An interdependent person would still likely love to see their spouse recover from an addiction, but their experience is vastly different than someone’s in codependency. They will know, deeply, that their spouse’s addiction – or recovery – isn’t a reflection of their worth as they know they have value no matter what. They also know that they can only support, not fix, their spouse.

Interdependent relationships are mature, healthy and stable ones. They are made up of two adults who each have self-love and self-respect and are clear on their personal needs.  Each person in the relationship is responsible to either meet their own needs or seek support when they need assistance. And since, they also have other-love and other-respect, when they need support, they communicate their needs kindly and clearly. They also understand the ongoing need for compromise and negotiation because both people know they matter equally.

We heal – and become interdependent – by connecting with our inherent self-worth and reducing shame. We do this first by starting to prioritize ourselves with self-care. After all, deprioritizing ourselves reinforces the shame that codependency feeds off of. We must practice as if we love ourselves to finally learn to love ourselves. We also learn to diminish shame by protecting ourselves with healthy boundaries. There are other steps to codependency recovery which are outlined in my book, “The Codependency Recovery Plan.”

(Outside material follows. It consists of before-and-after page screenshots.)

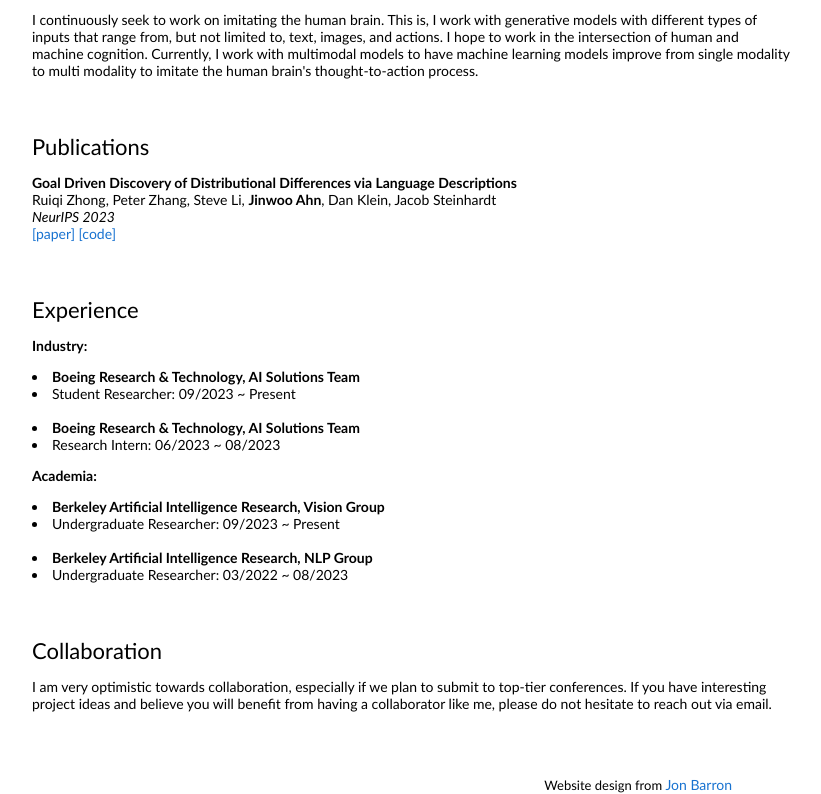
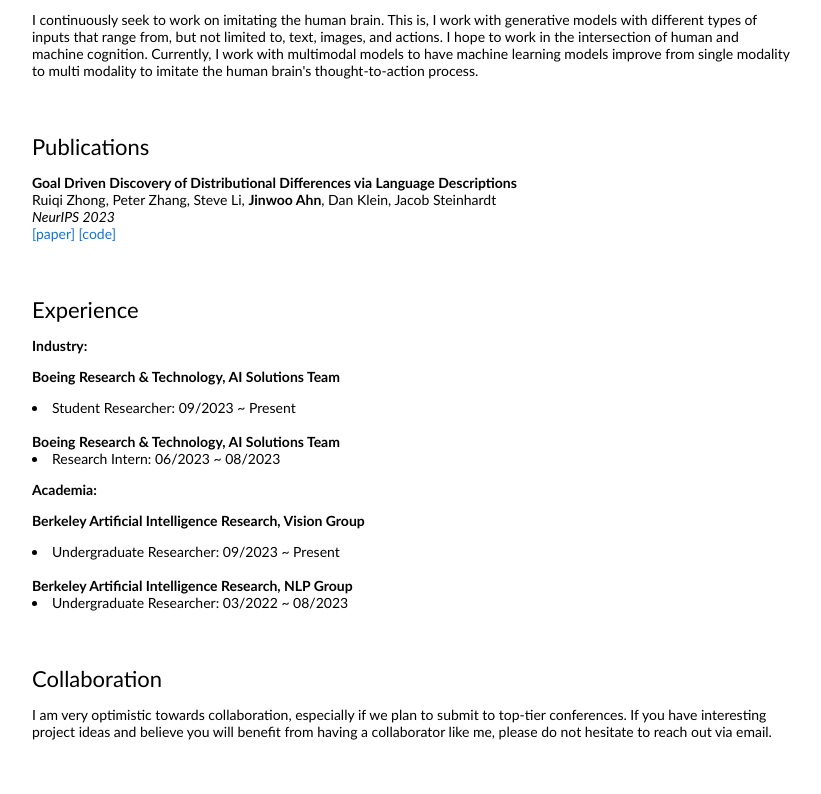
Before and after one commit to research-jinwoo/research-jinwoo.github.io, a plain HTML site: page index.html in a window 1280 px wide. Shown: the part 394-1188 px from the top of the page, without its empty margins (228-1049 px from the left). Drawn offline with Linux system fonts and the light colour scheme.

Commit message:
Update index.html

```diff
--- a/index.html
+++ b/index.html
@@ -88,17 +88,17 @@
                 <p></p>
                 <span class="papertitle">Industry:</span>
                 <p>
-                  <li><strong>Boeing Research & Technology, AI Solutions Team</strong></li>
+                  <strong>Boeing Research & Technology, AI Solutions Team</strong>
                   <li>Student Researcher: 09/2023 ~ Present</li></br>
-                  <li><strong>Boeing Research & Technology, AI Solutions Team</strong></li>
+                  <strong>Boeing Research & Technology, AI Solutions Team</strong>
                   <li>Research Intern: 06/2023 ~ 08/2023</li>
                 </p>
 
                 <span class="papertitle">Academia:</span>
                 <p>
-                  <li><strong>Berkeley Artificial Intelligence Research, Vision Group</strong></li>
+                  <strong>Berkeley Artificial Intelligence Research, Vision Group</strong>
                   <li>Undergraduate Researcher: 09/2023 ~ Present</li></br>
-                  <li><strong>Berkeley Artificial Intelligence Research, NLP Group</strong></li>
+                  <strong>Berkeley Artificial Intelligence Research, NLP Group</strong>
                   <li>Undergraduate Researcher: 03/2022 ~ 08/2023</li>
                 </p>
 
```
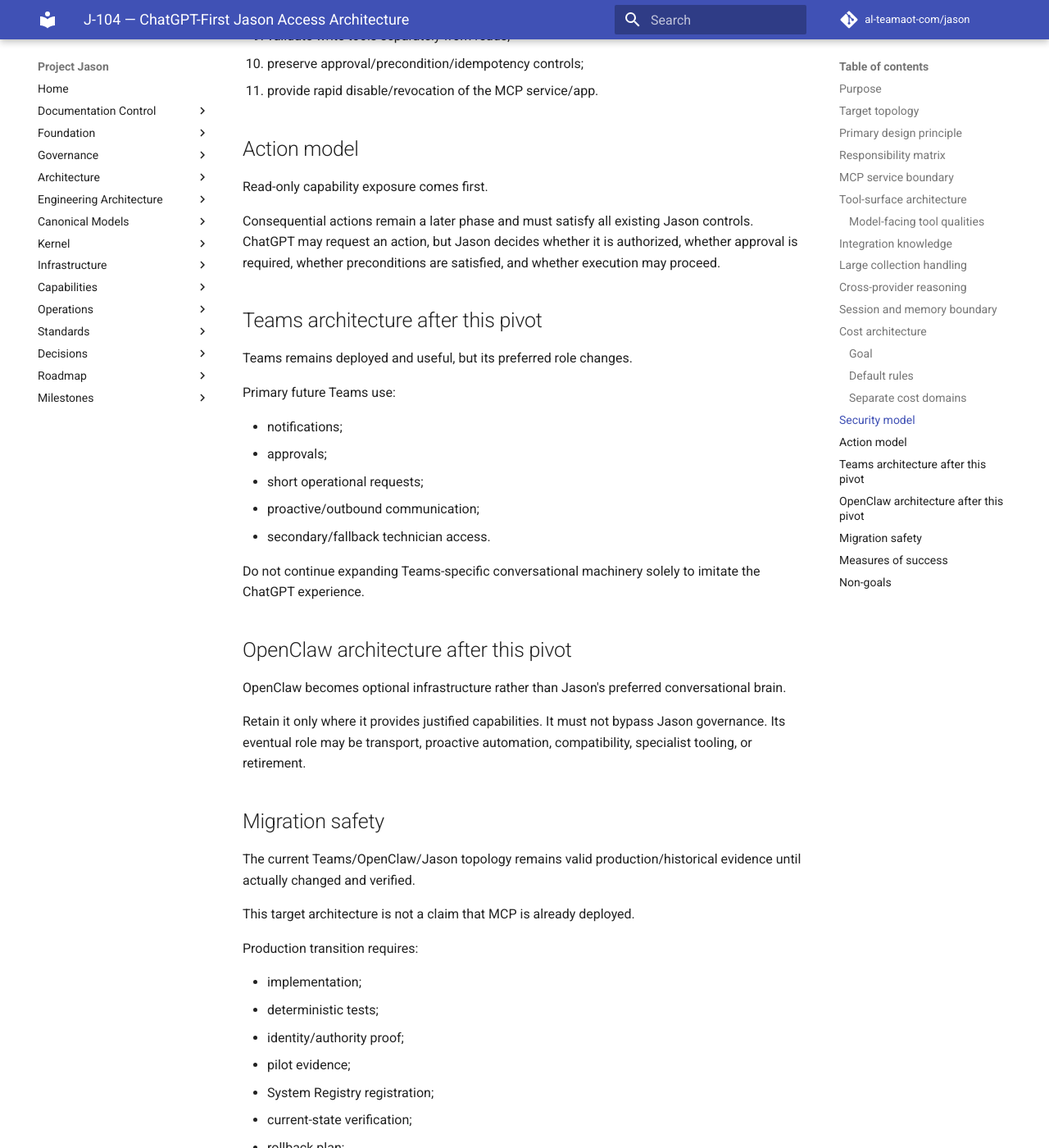
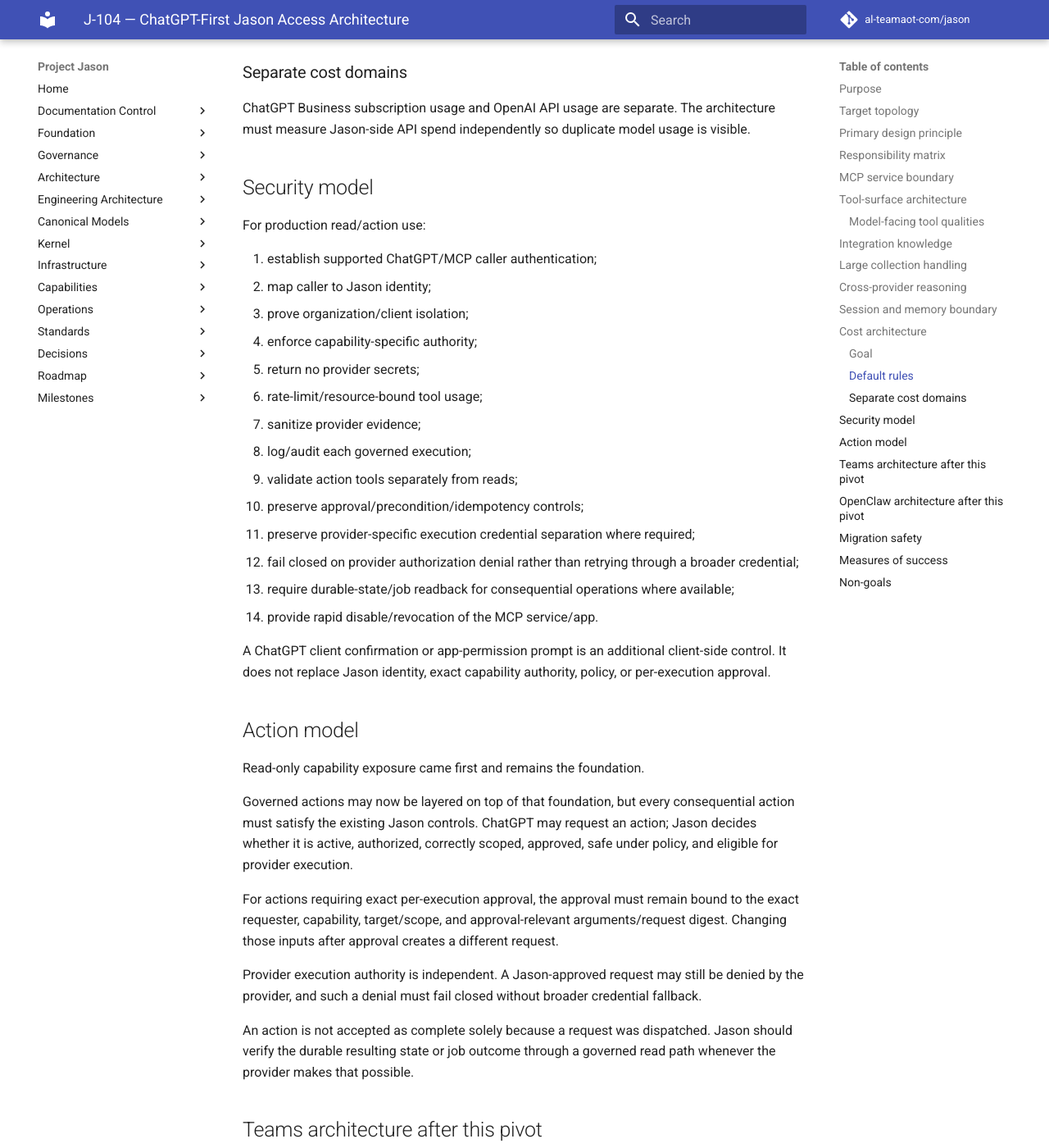
Before and after one commit to al-teamaot-com/jason, an MkDocs documentation site: the page built from docs/architecture/J-104-ChatGPT-Jason-Access-Architecture.md, in a window 1280 px wide and 1400 px high, scrolled down 6672 px. Shown: the whole window at 82% size. Built offline with MkDocs 1.6.1 and Material for MkDocs 9.7.7, drawn with Linux system fonts in a browser that asks for light colours; comment, search, counter and statistics services are not loaded; some of the changed text lies outside the part shown.

Commit message:
docs: reconcile J-104 with governed action phase

```diff
--- a/docs/architecture/J-104-ChatGPT-Jason-Access-Architecture.md
+++ b/docs/architecture/J-104-ChatGPT-Jason-Access-Architecture.md
@@ -10,6 +11,8 @@
 Define the target technician interaction architecture in which ChatGPT Business provides the primary conversational experience and Jason provides governed operational capabilities through MCP/tool interfaces.
 
 This architecture deliberately separates **conversation intelligence** from **operational authority**.
+
+The read-first foundation described below has now advanced into a bounded governed-action pilot. This does not alter the architectural authority boundary: ChatGPT can request actions, but Jason remains responsible for identity, exact authority, scope, policy, approval, orchestration, provider isolation, evidence, and audit. Current implementation state is recorded in `docs/control/CURRENT.md` and `docs/sessions/Jason-Governed-Execution-Checkpoint-2026-09-16.md` rather than duplicated here as volatile inventory.
 
 ## Target topology
 
@@ -80,6 +83,8 @@
 - never expose secrets or raw secret-management interfaces;
 - never grant authority based merely on possession of the MCP connection.
 
+Backend MCP registration and actual ChatGPT client delivery are separate states. A tool is not operationally available to a technician merely because it exists in source or server registration; the live client session must actually receive it under the approved app/workspace permission configuration.
+
 ## Tool-surface architecture
 
 ### Model-facing tool qualities
@@ -93,8 +98,13 @@
 - rich enough to avoid dozens of phrase-specific tools;
 - stable when a provider changes implementation details.
 
+The preferred reusable pattern is a small generic surface that discovers and executes governed capabilities rather than a provider-specific tool for every operation. Reads and actions remain distinct internally even when they share a generic model-facing execution pattern.
+
 Examples of preferred concepts:
 
+- discover governed capabilities;
+- execute a governed read capability;
+- execute a governed action capability when explicitly activated and authorized;
 - search managed endpoints;
 - read managed endpoint;
 - read endpoint audit/inventory;
@@ -113,7 +123,8 @@
 - question/phrase-specific tools;
 - unrestricted provider HTTP;
 - direct connector handles;
-- opaque internal operation references as the principal model vocabulary.
+- opaque internal operation references as the principal model vocabulary;
+- arbitrary script/shell text execution supplied by the model.
 
 ## Integration knowledge
 
@@ -206,7 +217,7 @@
 
 ## Security model
 
-Before production pilot:
+For production read/action use:
 
 1. establish supported ChatGPT/MCP caller authentication;
 2. map caller to Jason identity;
@@ -216,15 +227,26 @@
 6. rate-limit/resource-bound tool usage;
 7. sanitize provider evidence;
 8. log/audit each governed execution;
-9. validate write tools separately from reads;
+9. validate action tools separately from reads;
 10. preserve approval/precondition/idempotency controls;
-11. provide rapid disable/revocation of the MCP service/app.
+11. preserve provider-specific execution credential separation where required;
+12. fail closed on provider authorization denial rather than retrying through a broader credential;
+13. require durable-state/job readback for consequential operations where available;
+14. provide rapid disable/revocation of the MCP service/app.
+
+A ChatGPT client confirmation or app-permission prompt is an additional client-side control. It does not replace Jason identity, exact capability authority, policy, or per-execution approval.
 
 ## Action model
 
-Read-only capability exposure comes first.
+Read-only capability exposure came first and remains the foundation.
 
-Consequential actions remain a later phase and must satisfy all existing Jason controls. ChatGPT may request an action, but Jason decides whether it is authorized, whether approval is required, whether preconditions are satisfied, and whether execution may proceed.
+Governed actions may now be layered on top of that foundation, but every consequential action must satisfy the existing Jason controls. ChatGPT may request an action; Jason decides whether it is active, authorized, correctly scoped, approved, safe under policy, and eligible for provider execution.
+
+For actions requiring exact per-execution approval, the approval must remain bound to the exact requester, capability, target/scope, and approval-relevant arguments/request digest. Changing those inputs after approval creates a different request.
+
+Provider execution authority is independent. A Jason-approved request may still be denied by the provider, and such a denial must fail closed without broader credential fallback.
+
+An action is not accepted as complete solely because a request was dispatched. Jason should verify the durable resulting state or job outcome through a governed read path whenever the provider makes that possible.
 
 ## Teams architecture after this pivot
 
@@ -248,20 +270,20 @@
 
 ## Migration safety
 
-The current Teams/OpenClaw/Jason topology remains valid production/historical evidence until actually changed and verified.
+Historical Teams/OpenClaw/Jason topology remains valid evidence for the time it was observed. Current production/runtime claims must come from the System Registry plus fresh runtime evidence where required.
 
-This target architecture is not a claim that MCP is already deployed.
-
-Production transition requires:
+MCP deployment and action-surface expansion require:
 
 - implementation;
 - deterministic tests;
 - identity/authority proof;
-- pilot evidence;
-- System Registry registration;
+- bounded pilot evidence;
+- System Registry registration/reconciliation where applicable;
 - current-state verification;
 - rollback plan;
 - documentation update after observed state changes.
+
+Source branch state must not be conflated with deployed runtime state.
 
 ## Measures of success
 
@@ -273,6 +295,7 @@
 - combine evidence across providers;
 - receive exact collection-wide results when source data permits;
 - request governed actions without gaining unauthorized authority;
+- receive client confirmation for consequential changes where appropriate while Jason independently enforces its own authority/approval controls;
 - see useful source/provenance context;
 - do all of the above with materially less custom conversation code and duplicate model spend.
 
@@ -285,5 +308,6 @@
 - eliminate Jason governance;
 - grant ChatGPT direct provider credentials;
 - permit unrestricted provider API access;
+- permit arbitrary model-supplied remote scripts merely because an execution provider exists;
 - require immediate retirement of Teams or OpenClaw;
-- declare MCP production-ready before verification.
+- declare a capability operational before its required verification.
```
Also changed, not shown: other parts of docs/architecture/J-104-ChatGPT-Jason-Access-Architecture.md (+1 -0 lines).
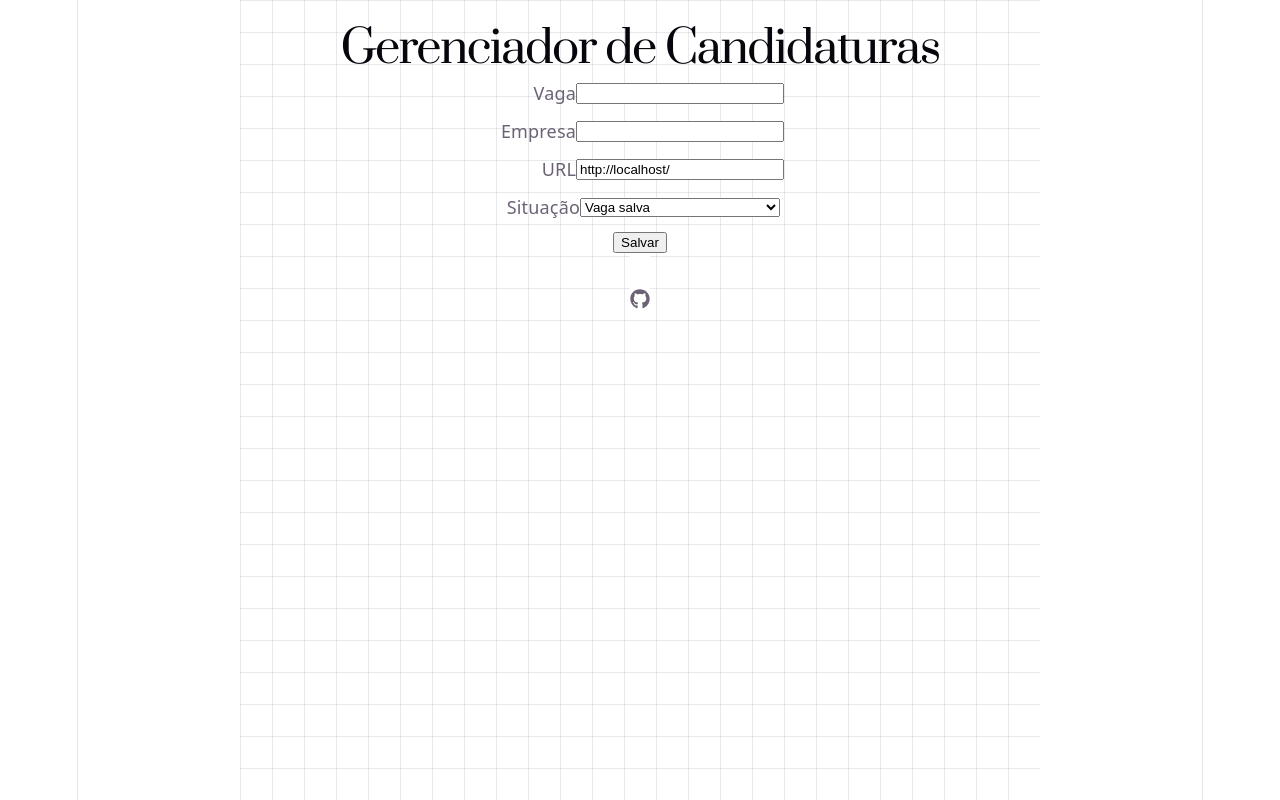
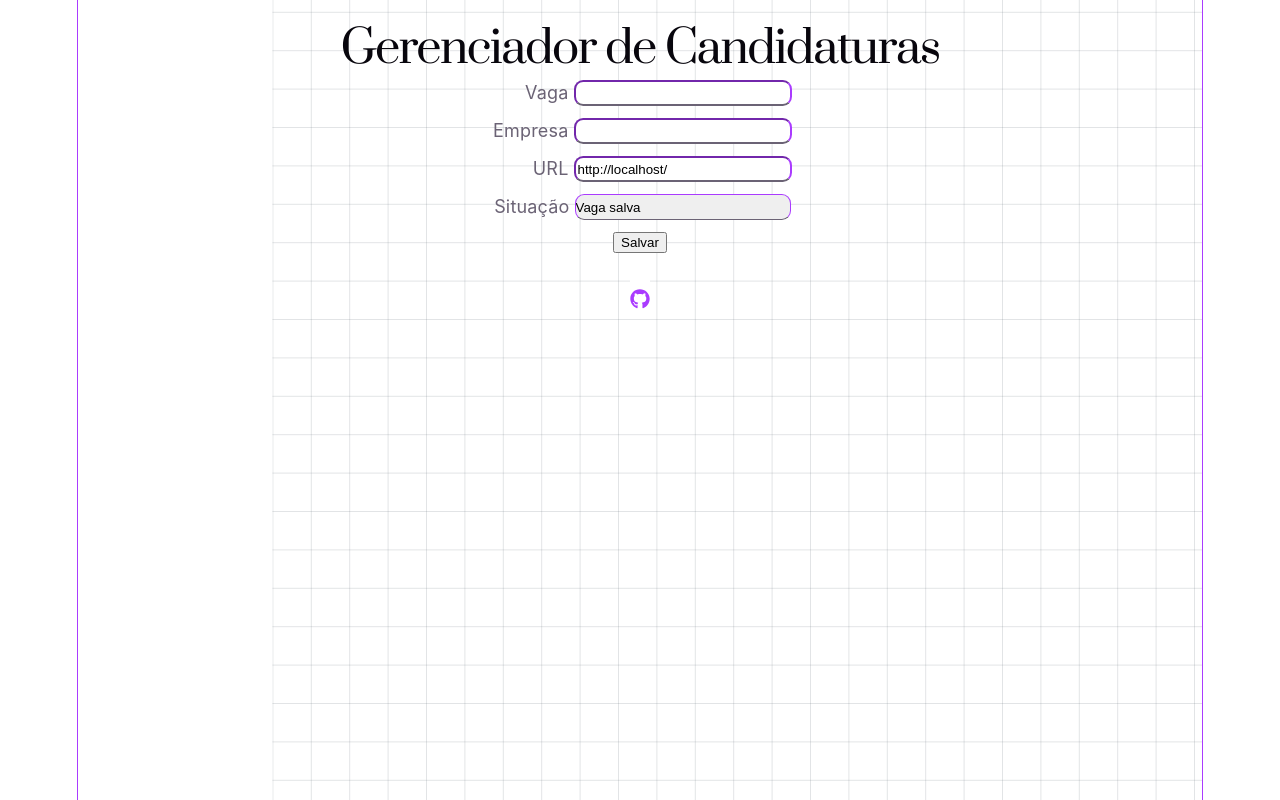
Before and after one commit to Laura-Sangalli/gerenciador-de-candidaturas, a React (Vite) app in the folder frontend/: page / in a window 1280 px wide. Built offline with nearby package versions, Linux system fonts and the light colour scheme.

Commit message:
refatore: change home style

```diff
--- a/frontend/src/components/JobForm.tsx
+++ b/frontend/src/components/JobForm.tsx
@@ -32,19 +32,19 @@ function JobForm(){
     return (
         <form onSubmit={handleSubmit} className="formulario">
             <div className="campo_input">
-                <label >Vaga</label>
+                <label >Vaga </label>
                 <input value={title}
                 onChange={(e) => setTitle(e.target.value)}/>
             </div>
 
             <div className="campo_input">
-                <label >Empresa</label>
+                <label >Empresa </label>
                 <input value={company}
                 onChange={(e) => setCompany(e.target.value)}/>
             </div>
 
             <div className="campo_input">
-                <label >URL</label>
+                <label >URL </label>
                 <input value={url}
                 onChange={(e) => setUrl(e.target.value)}/>
             </div>
@@ -63,7 +63,7 @@ function JobForm(){
                 </select>
              </div>
 
-            <button type="submit">Salvar</button>
+            <button type="submit" className="button-icon">Salvar</button>
 
         </form>
     )
--- a/frontend/src/index.css
+++ b/frontend/src/index.css
@@ -4,7 +4,7 @@
   --text: #6b6375;
   --text-h: #08060d;
   --bg: #fff;
-  --border: #e5e4e7;
+  --border: #aa3bff;
   --code-bg: #f4f3ec;
   --accent: #aa3bff;
   --accent-bg: rgba(170, 59, 255, 0.1);
@@ -13,7 +13,7 @@
   --shadow:
     rgba(0, 0, 0, 0.1) 0 10px 15px -3px, rgba(0, 0, 0, 0.05) 0 4px 6px -2px;
 
-    --sans: system-ui, 'Inter', Roboto, sans-serif;
+    --sans:  'Inter', Roboto, ui-monospace, sans-serif;
   --heading: system-ui, 'Segoe UI', Roboto, sans-serif;
   --mono: ui-monospace, Consolas, monospace;
 
@@ -28,7 +28,7 @@
   -moz-osx-font-smoothing: grayscale;
 
   @media (max-width: 1024px) {
-    font-size: 16px;
+    font-size: 20px;
   }
 }
 
@@ -37,7 +37,7 @@
     --text: #8aa5b1;
     --text-h: #8aa5b1;
     --bg: #171a24;
-    --border: #2e303a;
+    --border: #aa3bff;
     --code-bg: #1f2028;
     --accent: #c084fc;
     --accent-bg: rgba(192, 132, 252, 0.15);
@@ -46,10 +46,15 @@
     --shadow:
     rgba(0, 0, 0, 0.4) 0 10px 15px -3px, rgba(0, 0, 0, 0.25) 0 4px 6px -2px;
     --input-text:#c084fc;
+
   }
 
-  #social .button-icon {
-    filter: invert(1) brightness(2);
+  .button-icon {
+    border-radius: 5px;
+    background-color: var(--text);
+    vector-effect: non-scaling-size;
+    color: #08060d;
+    border-color: var(--accent);
   }
 }
 
@@ -80,10 +85,13 @@ h1 {
   font-size: 56px;
   letter-spacing: -1.68px;
   margin: 32px 0;
+  text-shadow: 1px 1px 1px #ffffff;
   @media (max-width: 1024px) {
     font-size: 36px;
     margin: 20px 0;
+
   }
+  ;
 }
 h2 {
   font-size: 24px;
@@ -125,7 +133,9 @@ code {
   flex-direction: row;
   justify-content: center;
   align-items: center;
-
+  border-color: var(--border);
+  stroke-color: var(--border);
+  border-radius: 10%;
 
 }
 
@@ -145,14 +155,31 @@ code {
 }
 
 .campo_input input, .campo_input select{
-  width: 200px;
+  height: 20px;
+  width: 210px;
+  border-color: var(--accent) var(--border) var(--text);
+  border-radius: 1cap;
+  margin-left: 5px;
+}
+
+.campo_input select {
+    appearance: none;
+    -webkit-appearance: none;
+    -moz-appearance: none;
+
+  width: 216px;
+  height: 26px;
 }
 
 .social{
-  color: var(--text);
+  color: var(--accent);
   margin-top: 2rem;
   padding-top: 2rem;
   background-color: var(--bg);
+}
+
+.select{
+  height: 20px;
 }
 
 .app {
@@ -165,9 +192,9 @@ code {
 .background-decoration {
     position: absolute;
     inset: 0;
-
-    width: 100%;
-    height: 100%;
+    margin-top: -5cap;
+    width: 120%;
+    height: 120%;
 
     z-index: 0;
     pointer-events: none;
```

If you relate to being codependent, let me emphasize there is hope. Recovery is possible! I’m personally in recovery for codependency and while it takes take hard work and commitment to recover, it is totally possible and worth it. I’m here to support you with my blog, course to develop self-love, and codependency recovery coaching. Please contact me if you would like extra support. I’m truly rooting for you!